● Goal of the exercise
Exact copy, pictures excluded: write out every line below.
[Data]
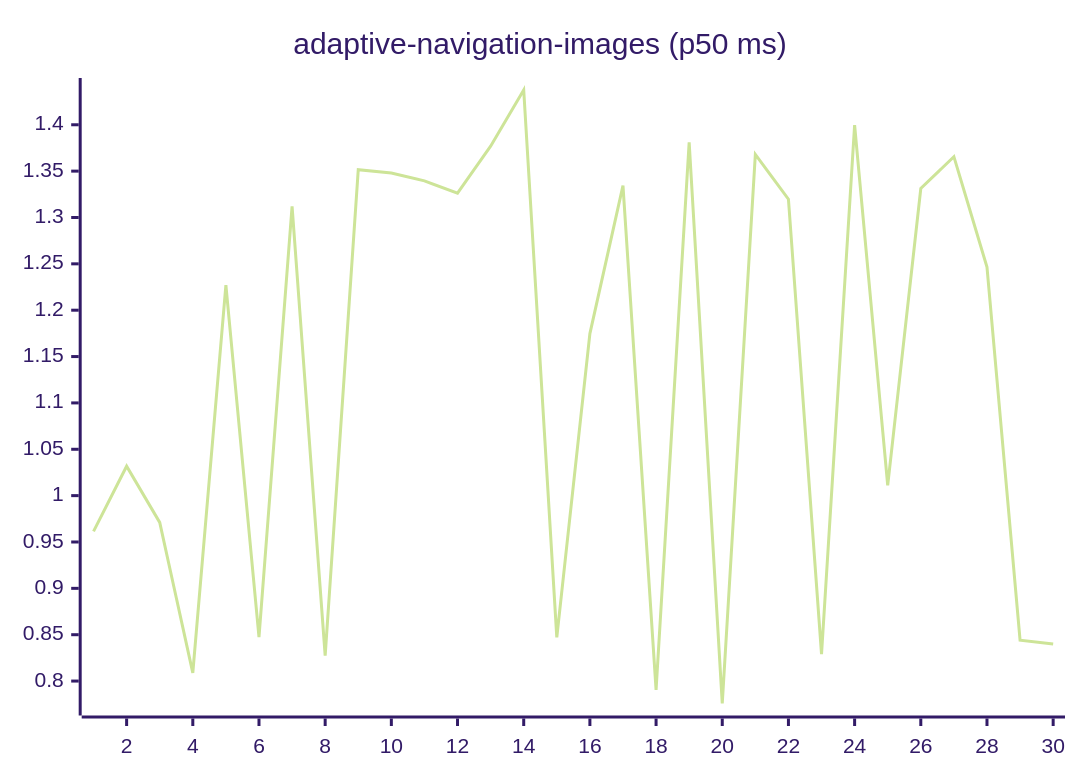
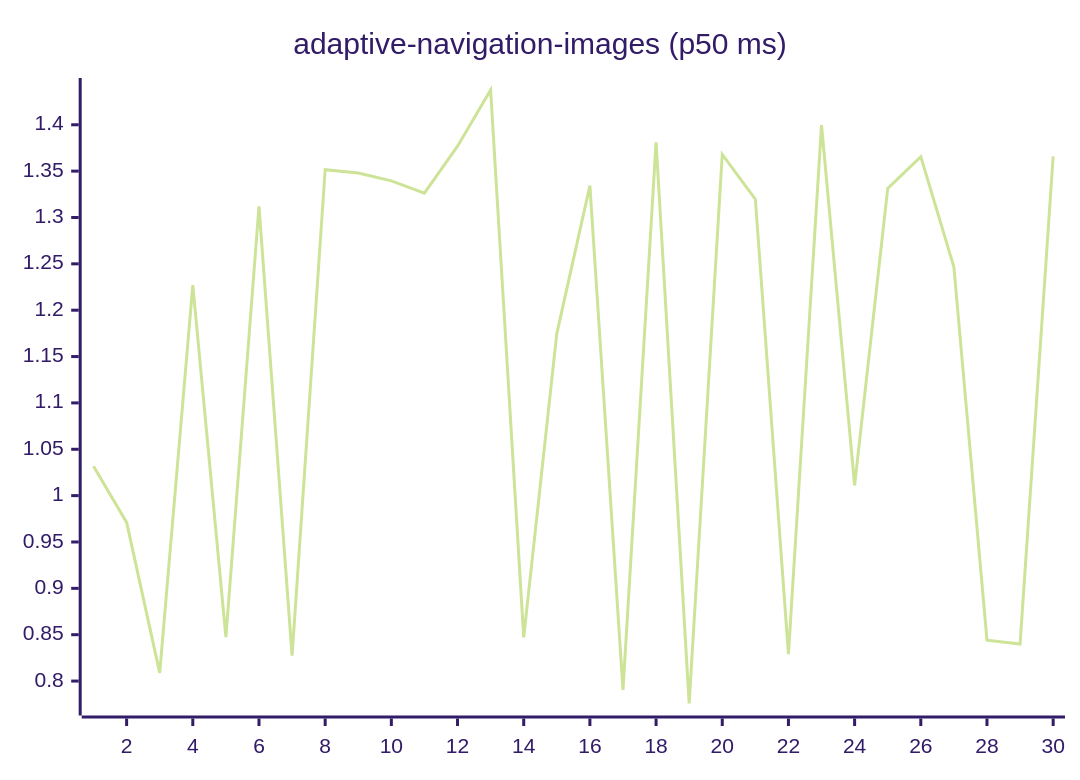
One commit to josha/Facet changed the first of 27 diagrams in README.md. Above: the diagram before and after it, drawn with Mermaid (forest theme). The commit also changed other lines of this file and 2 other files, not shown here.

````diff
--- a/README.md
+++ b/README.md
@@ -63,6 +63,6 @@
 ```mermaid
 xychart-beta
     title "adaptive-navigation-images (p50 ms)"
     x-axis 1 --> 30
-    line [0.9615, 1.0317, 0.9711, 0.8088, 1.2271, 0.8473, 1.3121, 0.8274, 1.3515, 1.3479, 1.3395, 1.3263, 1.3769, 1.4375, 0.8471, 1.1748, 1.3343, 0.7905, 1.3810, 0.7758, 1.3680, 1.3197, 0.8291, 1.3996, 1.0110, 1.3313, 1.3656, 1.2466, 0.8441, 0.8400]
+    line [1.0317, 0.9711, 0.8088, 1.2271, 0.8473, 1.3121, 0.8274, 1.3515, 1.3479, 1.3395, 1.3263, 1.3769, 1.4375, 0.8471, 1.1748, 1.3343, 0.7905, 1.3810, 0.7758, 1.3680, 1.3197, 0.8291, 1.3996, 1.0110, 1.3313, 1.3656, 1.2466, 0.8441, 0.8400, 1.3659]
 ```
````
[/Data]
● Output of the exercise
One commit to josha/Facet changed the first of 27 diagrams in README.md. Above: the diagram before and after it, drawn with Mermaid (forest theme). The commit also changed other lines of this file and 2 other files, not shown here.

````diff
--- a/README.md
+++ b/README.md
@@ -63,6 +63,6 @@
 ```mermaid
 xychart-beta
     title "adaptive-navigation-images (p50 ms)"
     x-axis 1 --> 30
-    line [0.9615, 1.0317, 0.9711, 0.8088, 1.2271, 0.8473, 1.3121, 0.8274, 1.3515, 1.3479, 1.3395, 1.3263, 1.3769, 1.4375, 0.8471, 1.1748, 1.3343, 0.7905, 1.3810, 0.7758, 1.3680, 1.3197, 0.8291, 1.3996, 1.0110, 1.3313, 1.3656, 1.2466, 0.8441, 0.8400]
+    line [1.0317, 0.9711, 0.8088, 1.2271, 0.8473, 1.3121, 0.8274, 1.3515, 1.3479, 1.3395, 1.3263, 1.3769, 1.4375, 0.8471, 1.1748, 1.3343, 0.7905, 1.3810, 0.7758, 1.3680, 1.3197, 0.8291, 1.3996, 1.0110, 1.3313, 1.3656, 1.2466, 0.8441, 0.8400, 1.3659]
 ```
````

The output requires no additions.